As local historians recount, in 1801 a ship set sail from Fort William in Scotland carrying 500 migrants bound for Pictou, Nova Scotia. Eight Highlanders, five of them brothers, found what they were looking for in what would later become known as the community of St. Andrews. These new families set about clearing the land and building barns, houses, roads, and bridges. They also built a chapel, and later a large church, and as many as nine schools, one for each district of the community. The largest of these schools, the St. Andrews Grammar School, built in 1838, is considered by many to be the foundation for what is now St. Francis Xavier University in Antigonish.
All of these accomplishments were achieved in St. Andrews without any local government support. Municipal government was not established in Nova Scotia until 1879, three-quarters of a century after the first Scots arrived in St. Andrews.

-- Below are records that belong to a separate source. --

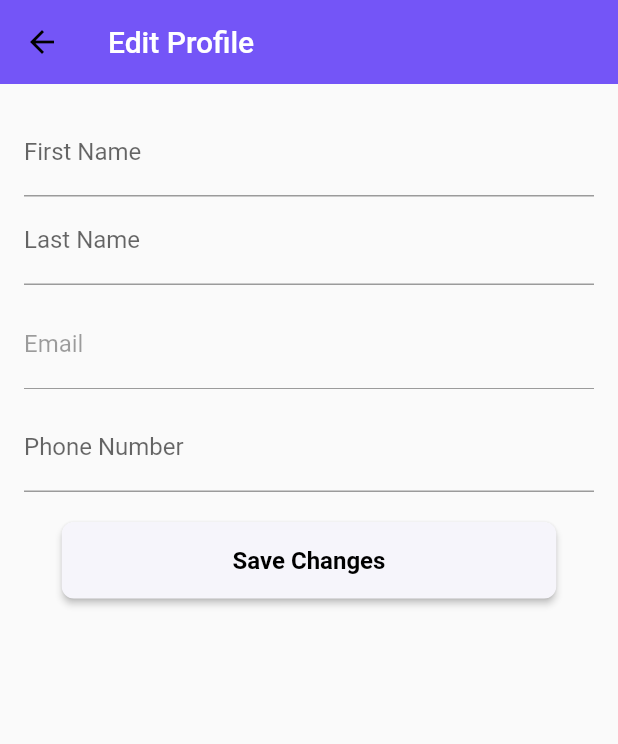
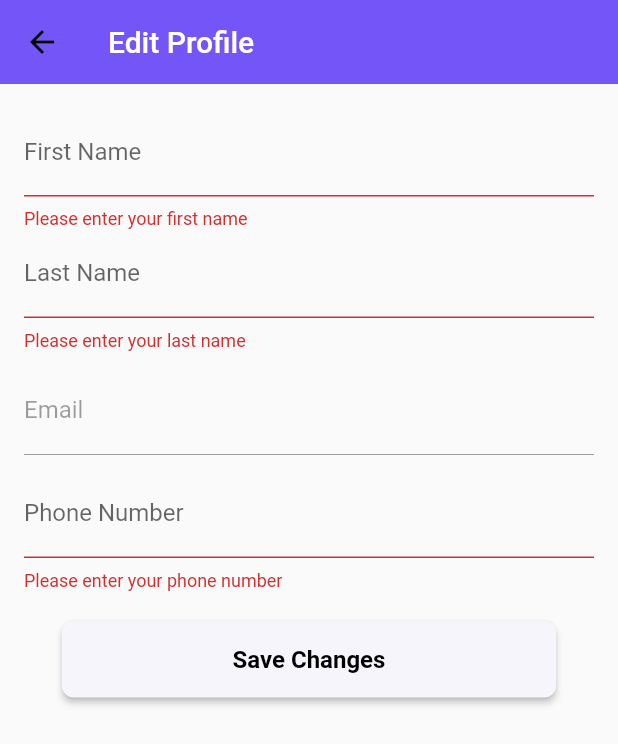
Before and after one commit to nikunjsp/KnowledgeVault, a Flutter app: the EditProfilePage screen opened directly with empty values, after a tap on "Save Changes", on a phone screen of 412 x 824 dp. Shown: the top 744 px of the screen. Run offline on Flutter 3.47's test engine with Material 2 defaults, Android fonts, the phone set to English and light mode, and no system bars; our stand-ins replace firebase_auth, firebase_core, firebase_database, youtube_player_flutter; accounts and stored records are empty; Roboto replaces fonts that are missing (RobotoMono).

Commit message:
Add validation of user profile changes

```diff
--- a/lib/EditProfilePage.dart
+++ b/lib/EditProfilePage.dart
@@ -25,6 +25,7 @@ class _EditProfilePageState extends State<EditProfilePage> {
   late TextEditingController _lastNameController;
   late TextEditingController _emailController;
   late TextEditingController _phoneController;
+  final _formKey = GlobalKey<FormState>();
 
   DatabaseReference _userRef = FirebaseDatabase.instance.reference().child('Users');
 
@@ -46,7 +47,36 @@ class _EditProfilePageState extends State<EditProfilePage> {
     super.dispose();
   }
 
+  String? _validateFirstName(String? value) {
+    if (value == null || value.isEmpty) {
+      return 'Please enter your first name';
+    }
+    return null;
+  }
+
+  String? _validateLastName(String? value) {
+    if (value == null || value.isEmpty) {
+      return 'Please enter your last name';
+    }
+    return null;
+  }
+
+  String? _validatePhoneNumber(String? value) {
+    if (value == null || value.isEmpty) {
+      return 'Please enter your phone number';
+    }
+
+    if (value.length != 10) {
+      return 'Invalid phone number';
+    }
+    return null;
+  }
+
   void _saveChanges() async {
+    if (_formKey.currentState?.validate() == false) {
+      return;
+    }
+
     String newFirstName = _firstNameController.text;
     String newLastName = _lastNameController.text;
     String newEmail = _emailController.text;
@@ -127,23 +157,29 @@ class _EditProfilePageState extends State<EditProfilePage> {
       ),
       body: Padding(
         padding: EdgeInsets.all(16.0),
+        child: Form(
+          key: _formKey,
           child: Column(
             crossAxisAlignment: CrossAxisAlignment.start,
             children: [
-            TextField(
+              TextFormField(
                 controller: _firstNameController,
                 decoration: InputDecoration(
                   labelText: 'First Name',
                 ),
+                // Add validation for first name
+                validator: _validateFirstName,
               ),
-            TextField(
+              TextFormField(
                 controller: _lastNameController,
                 decoration: InputDecoration(
                   labelText: 'Last Name',
                 ),
+                // Add validation for last name
+                validator: _validateLastName,
               ),
               SizedBox(height: 10.0),
-            TextField(
+              TextFormField(
                 controller: _emailController,
                 enabled: false,
                 decoration: InputDecoration(
@@ -151,11 +187,13 @@ class _EditProfilePageState extends State<EditProfilePage> {
                 ),
               ),
               SizedBox(height: 10.0),
-            TextField(
+              TextFormField(
                 controller: _phoneController,
                 decoration: InputDecoration(
                   labelText: 'Phone Number',
                 ),
+                // Add validation for phone number
+                validator: _validatePhoneNumber,
               ),
               SizedBox(height: 20.0),
               Center(
@@ -185,6 +223,7 @@ class _EditProfilePageState extends State<EditProfilePage> {
             ],
           ),
         ),
+      ),
     );
   }
 }
```
Also changed, not shown: lib/ProfilePage.dart (+7 -2 lines), lib/ResetPasswordPage.dart (+20 -2 lines), lib/SettingsPage.dart (+7 -10 lines). Lines whose indentation alone changed are shown as unchanged.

The period between 1801 and Confederation in 1867 was a boom time for the local economy of St. Andrews. The population was steadily increasing due to immigration from Europe, and local demand for agriculture and forest products was high. In St. Andrews, the water of the South River was used to power sawmills (lumber), gristmills (flour), and carding mills (wool). A cheese factory, a tannery, and a shingle mill were established and several shops supplied general merchandise as well as blacksmithing and shoemaking services.
The result in St. Andrews of the “long depression” between 1873 and 1896 was that one son or daughter would stay home to look after the farm and his/her parents, while other grown children left to find work in the Northeastern United States or western Canada.
In the first half of the 20th century those who remained in St. Andrews found innovative ways to continue building their community in spite of a depressed economy. Led by Dr. Hugh MacPherson, who was born in the St. Andrews area, the community established a wool co-operative in 1914, and the first co-operative store in eastern Canada in 1917. The co-op store was a centre of innovation, allowing cash, credit and barter (one of the oldest community members, Mary “Tommy” Chisholm, remembers seeing people trading butter for kerosene there). The store also developed a hospitalization scheme for members. MacPherson, the first recognized soil scientist east of Ontario, helped introduce the use of marl from local deposits to lower the natural acidity in the soil, and he encouraged the use of both organic and chemical fertilizers. Under his leadership, St. Andrews established a creamery and organized a grading and marketing system for lambs.
When the electric power grid reached Antigonish in 1931 the people of St. Andrews provided volunteer labour and local poles to run a 20-mile extension line to their community. Like many other rural communities in Canada, St. Andrews set up a mutual telephone system whereby each household wanting a phone contributed money and volunteered labour to help string wires. A house was built for a switchboard operator in lieu of having to pay for each call. A decade later a mile-long trench was dug by hand and a wooden pipeline was laid to take drinking water from the South River to the heart of the community. In 1933, the people of St. Andrews established their own credit union. The first loans of the St. Andrews Credit Union rarely exceeded $100, but these loans were crucial for the purchase of farm equipment and livestock, and the building of barns and houses. This early experience with cooperative activity in St. Andrews formed a laboratory for a group of professor priests at nearby St. Francis Xavier University who, under the banner of the “Antigonish Movement,” helped spread the development of producer, consumer and savings and credit cooperatives throughout Northeastern Nova Scotia in the 1930s and 40s (Boyd, 19491).
One hundred and fifty years after the arrival of the first Highland Scots, St. Andrews began to attract another group of industrious immigrants. In the aftermath of the Second World War thousands of Dutch farming families were looking for opportunities to farm in other countries and Canada was an attractive destination. Canadian churches were encouraged by the federal government to find sponsors for immigrants and search for suitable properties in their areas. Between 1950 and 1956, 110 Dutch families came to the Antigonish Diocese and 23 of these families settled in St. Andrews.
For these Dutch immigrants, life wasn’t much easier than it was for the early Scots. The Dutch were able to use their intensive farming techniques to make long abandoned land productive again, but it took years and many Dutch families had to rely on money borrowed from the parish priest and a helping hand from their Scottish-Canadian neighbours. It was not uncommon in the 1950s and 60s for long-time residents of St. Andrews to volunteer to help a Dutch family build a barn or replace a roof (MacDonald, 2000). Within a generation the Dutch had contributed to reshaping the dairy industry in the region. Until the 1950s, dairy production in Northeastern Nova Scotia had been very small scale with most households owning their own cow. The Dutch experience in dairy farming helped develop the dairy industry into one of the main engines of the St. Andrews economy.